Professional golfer and Cancer Council NSW ambassador, Paul Gow is encouraging golfers across the state to take part in The Longest Day.
Paul Gow started playing golf when he was just 10. His mum and dad were avid golfers, and since he is one of six children, playing golf meant more attention!
Paul was first diagnosed with skin cancer about six years ago, and has since had about 20 different parts of skin cut out. “I want people to protect their skin and prevent this from happening. So, with my own personal experiences aside, being an ambassador is about spreading the word to golfers and the golfing industry that sun protection really is something everybody needs to take seriously.”
I encourage everyone to have a go at The Longest Day because you get to know yourself a lot better. 72 holes really tests you on the day, and it’s probably helped my golf to this day, to be able to really dig deep and get through the pain barrier of all that walking. It’s enjoyable too, spending the full day on the course with just you and your mates. It’s rare you’ll get an opportunity like that."
For anyone thinking of taking part in The Longest Day, Paul recommends you start playing 18 holes regularly and take up walking – if you’re going to the gym, get on the treadmill and get your feet ready, do a lot of stretching!
Annabel Rolley is an Australian Golf Professional and Television presenter. She began playing golf at 17 years old, competing extensively as an amateur throughout Australia whilst on a Queensland Academy of Sport Scholarship.
After gaining invaluable experience as an amateur in Australia as well as in America, Annabel turned professional in 2009 to both play tournaments as well as to assist others to improve their golfing prowess as a proficient teacher.
Annabel has completed her formal qualifications under the guidance of the PGA of Australia and she is also a member of the Australian Ladies Professional Golf Association. Off the course, Annabel has hosted a variety of television programs commentated at Major PGA Tour events.
"I’m so excited to be an Ambassador for The Longest Day and for Cancer Council. Firstly, for my love of golf, and sharing that love with others. But secondly, being Australian I realise the impact cancer has on so many lives. I’m extremely fortunate to not have experienced skin problems personally, but for my whole life I’ve had a really good understanding of the importance of looking after your skin and I’m passionate about spreading the word to people both on and off the course.
My advice to others taking part in the challenge would be to mentally prepare. This isn’t going to be a regular day of golf, so that idea needs to go out the window!

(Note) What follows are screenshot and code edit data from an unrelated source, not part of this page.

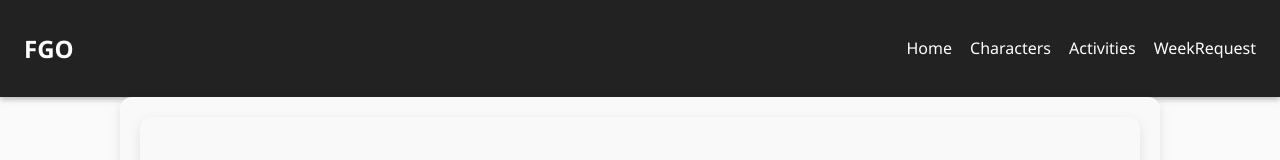
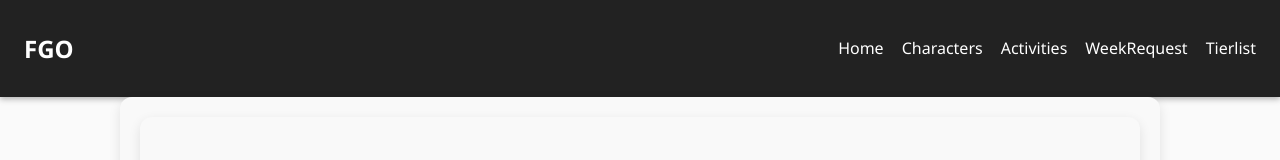
Before and after one commit to fase007/fgo-guide, a React (Create React App) app: page /qp in a window 1280 px wide. Shown: the top 160 px of the page. Built offline with nearby package versions, Linux system fonts and the light colour scheme.

Commit message:
Initial commit - upload project

```diff
--- a/src/components/Navbar.js
+++ b/src/components/Navbar.js
@@ -11,6 +11,7 @@ function Navbar() {
         <Link to="/characters">Characters</Link>
         <Link to="/activities">Activities</Link>
         <Link to="/weekrequest">WeekRequest</Link>
+        <Link to="/Tierlist" >Tierlist</Link>
       </div>
     </nav>
   );
--- a/src/pages/QP.js
+++ b/src/pages/QP.js
@@ -9,9 +9,6 @@ function QP() {
         <img src="/pageimages/QP1.png" alt="FGO QP1" />
       </div>
 
-      <div className="beginner-image">
-        <img src="/pageimages/QP2.png" alt="FGO QP2" />
-      </div>
 
       <h2>1) QP คืออะไร และทำไมต้องสนใจ</h2>
       <p>
@@ -140,6 +137,10 @@ function QP() {
         <li>บริหาร QP: ปั้นตัวหลักก่อน อย่ารีบกระจาย QP ไปหลายตัวพร้อมกัน</li>
       </ol>
 
+      <div className="beginner-image">
+        <img src="/pageimages/QP2.png" alt="FGO QP2" />
+      </div>
+
       <hr />
 
       <p>
```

This will be less about power and more about keeping the ball in play. It’ll be like a marathon – a steady, consistent plod instead of a sprint."

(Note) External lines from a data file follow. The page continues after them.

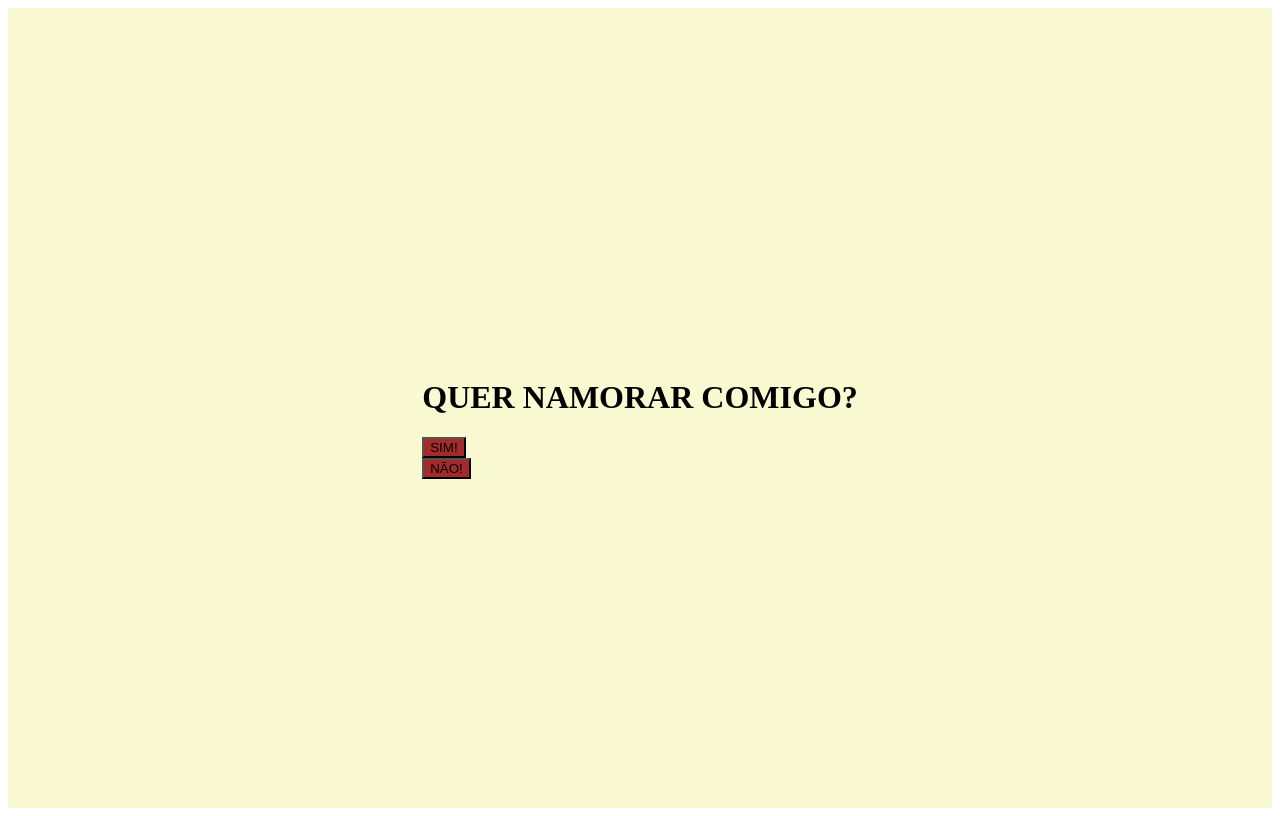
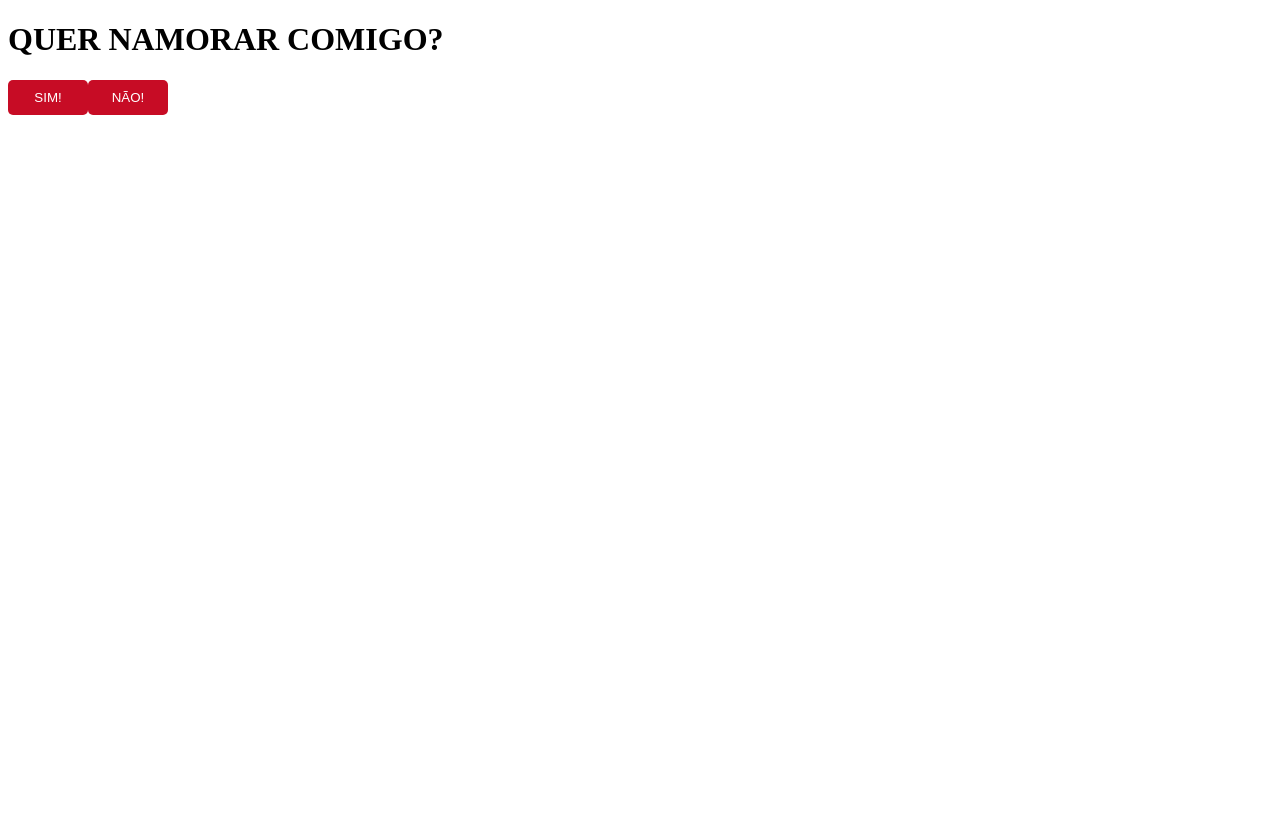
Before and after one commit to jhe07n109/pedido-de-namoro, a plain HTML site: page index.html in a window 1280 px wide. Both pictures are taken after a click on the button "NÃO!". Drawn offline with Linux system fonts and the light colour scheme.

Commit message:
pedido de namoro

```diff
--- a/index.html
+++ b/index.html
@@ -15,7 +15,7 @@
     <div id="container">
     <h1> QUER NAMORAR COMIGO?</h1>
     <button id="btn-sim"  class="btn" onclick="sim()"> SIM!</button>
-    <button class="btn" onclick=" desvia(this)" onmouseover="desvia(this)"> NÃO! </button>
+    <button id="btn2" class="btn" onclick=" desvia(this)" onmouseover="desvia(this)"> NÃO! </button>
     </div>
     <script src="script.js"></script>
 
--- a/script.js
+++ b/script.js
@@ -6,4 +6,7 @@ function sim() {
  function desvia(btn){
     alert("Você nao me quis! :(")
     btn.style.position = 'absolute';
+    btn.style.botton = geraposicao(10, 90);
+    btn.style.left - geraposicao(10, 90);
+    console.log('Opa, desviei...');
  }
--- a/style.css
+++ b/style.css
@@ -1,19 +1,39 @@
-.btn{
-    color: black;
-    background-color: brown;
+#conteudo {
+    background: #a10404;
+    width: 100%;
+    height: 100%;
+    position: fixed;
+    top: 0;
+    left: 0;
+    padding: 10px;
+    text-align: center;
+    font-family: sans-serif;
 }
-#btn-sim{
+.btn {
+    background: rgb(199, 12, 37);
+    color: white;
+    border: none;
+    padding: 10px;
+    width: 80px;
+    border-radius: 5px;
+}
 
-    display: block;
-
+.caixa-estrutura{
+    margin: auto;
+    width: 170px;
 }
-main{
-    display: flex;
-    justify-content: center;
-    align-items: center;
-    margin: 0;
-    height: 100vh;
-    background-color: lightgoldenrodyellow;
 
 
+#btn1{
+    position: fixed;
+    display: block;
 }
+
+h2{
+    color: #ffffff;
+    font-weight: bolder;
+    font-size: 35px;
+}
+#btn2{
+    position: absolute;
+}
```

Nick is the Development Coach for Sydney Swans who started playing golf as a young kid. Being a professional athlete, the competitive side and the challenge of trying to play 72 holes in one day appealed to him on a lot of levels.

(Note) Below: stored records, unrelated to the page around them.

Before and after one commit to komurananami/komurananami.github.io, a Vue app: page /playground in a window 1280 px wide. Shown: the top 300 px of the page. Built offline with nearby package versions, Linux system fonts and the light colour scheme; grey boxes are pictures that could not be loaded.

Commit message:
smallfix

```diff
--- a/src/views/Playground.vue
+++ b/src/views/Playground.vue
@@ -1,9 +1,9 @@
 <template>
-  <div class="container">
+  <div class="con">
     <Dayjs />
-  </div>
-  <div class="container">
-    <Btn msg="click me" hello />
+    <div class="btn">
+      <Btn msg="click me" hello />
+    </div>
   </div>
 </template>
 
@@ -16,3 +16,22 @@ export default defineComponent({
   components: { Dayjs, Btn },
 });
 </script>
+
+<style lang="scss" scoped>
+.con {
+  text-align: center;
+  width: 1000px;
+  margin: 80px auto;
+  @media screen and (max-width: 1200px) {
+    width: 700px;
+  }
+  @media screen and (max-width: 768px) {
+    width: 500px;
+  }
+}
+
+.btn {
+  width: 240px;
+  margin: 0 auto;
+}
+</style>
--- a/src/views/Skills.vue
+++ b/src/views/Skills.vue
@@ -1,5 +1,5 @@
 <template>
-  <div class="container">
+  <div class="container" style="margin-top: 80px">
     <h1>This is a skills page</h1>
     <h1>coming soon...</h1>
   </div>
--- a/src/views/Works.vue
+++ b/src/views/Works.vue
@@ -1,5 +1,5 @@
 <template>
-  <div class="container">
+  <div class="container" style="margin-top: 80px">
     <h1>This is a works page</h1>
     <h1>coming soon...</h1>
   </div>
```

"I’d recommend people to get involved - for the challenge, but also for the camaraderie I got from playing with the other guys. In sporting life I’ve done some memorable things, I’ve played in AFL grand finals, but this is definitely something that’s right up there!
I would suggest a couple of nice long walks in the weeks leading up to the day. It’s also important to make sure you have the right, appropriate clothing that’s easy to play golf in and easy to walk in. You’ll need to make sure you’re covered up from the sun, too – reflective gear, sunscreen and hats! It’s a long way around, so keep hydrated and keep eating to keep the energy levels up."
Nick is taking part again this year and will be setting a few challenges of his own; like playing some holes with just one club or playing left-handed!
Our young ambassador, 21-year-old Grace Kim urges young golf fans across Australia to get involved!
21-year-old Grace Kim who ranked as high as 29th in the World Amateur Golf Ranking recently announced she is turning professional.
"I started playing golf when I was ten years old, but I probably didn’t start playing seriously until I was about twelve. My dad played golf, and still does, and he’s the reason why I started. To be honest, I didn’t really enjoy golf when I started because it took time away from friends and it was effort! Which is funny because now it’s my passion and something I love doing. Looking back now I don’t what I’d do if I wasn’t doing golf. When I’m not playing golf (which really isn’t that often), I like to spend time with my friends as I don’t get to see them much.
Working with Cancer Council is important to me. I want to prevent people from suffering from cancer. And it’s so important in golf, as most athletes are out here in the sun and unknowingly putting themselves at risk. If I can help people see the benefit of supporting this great cause, and of looking after their skin then I’ll be happy."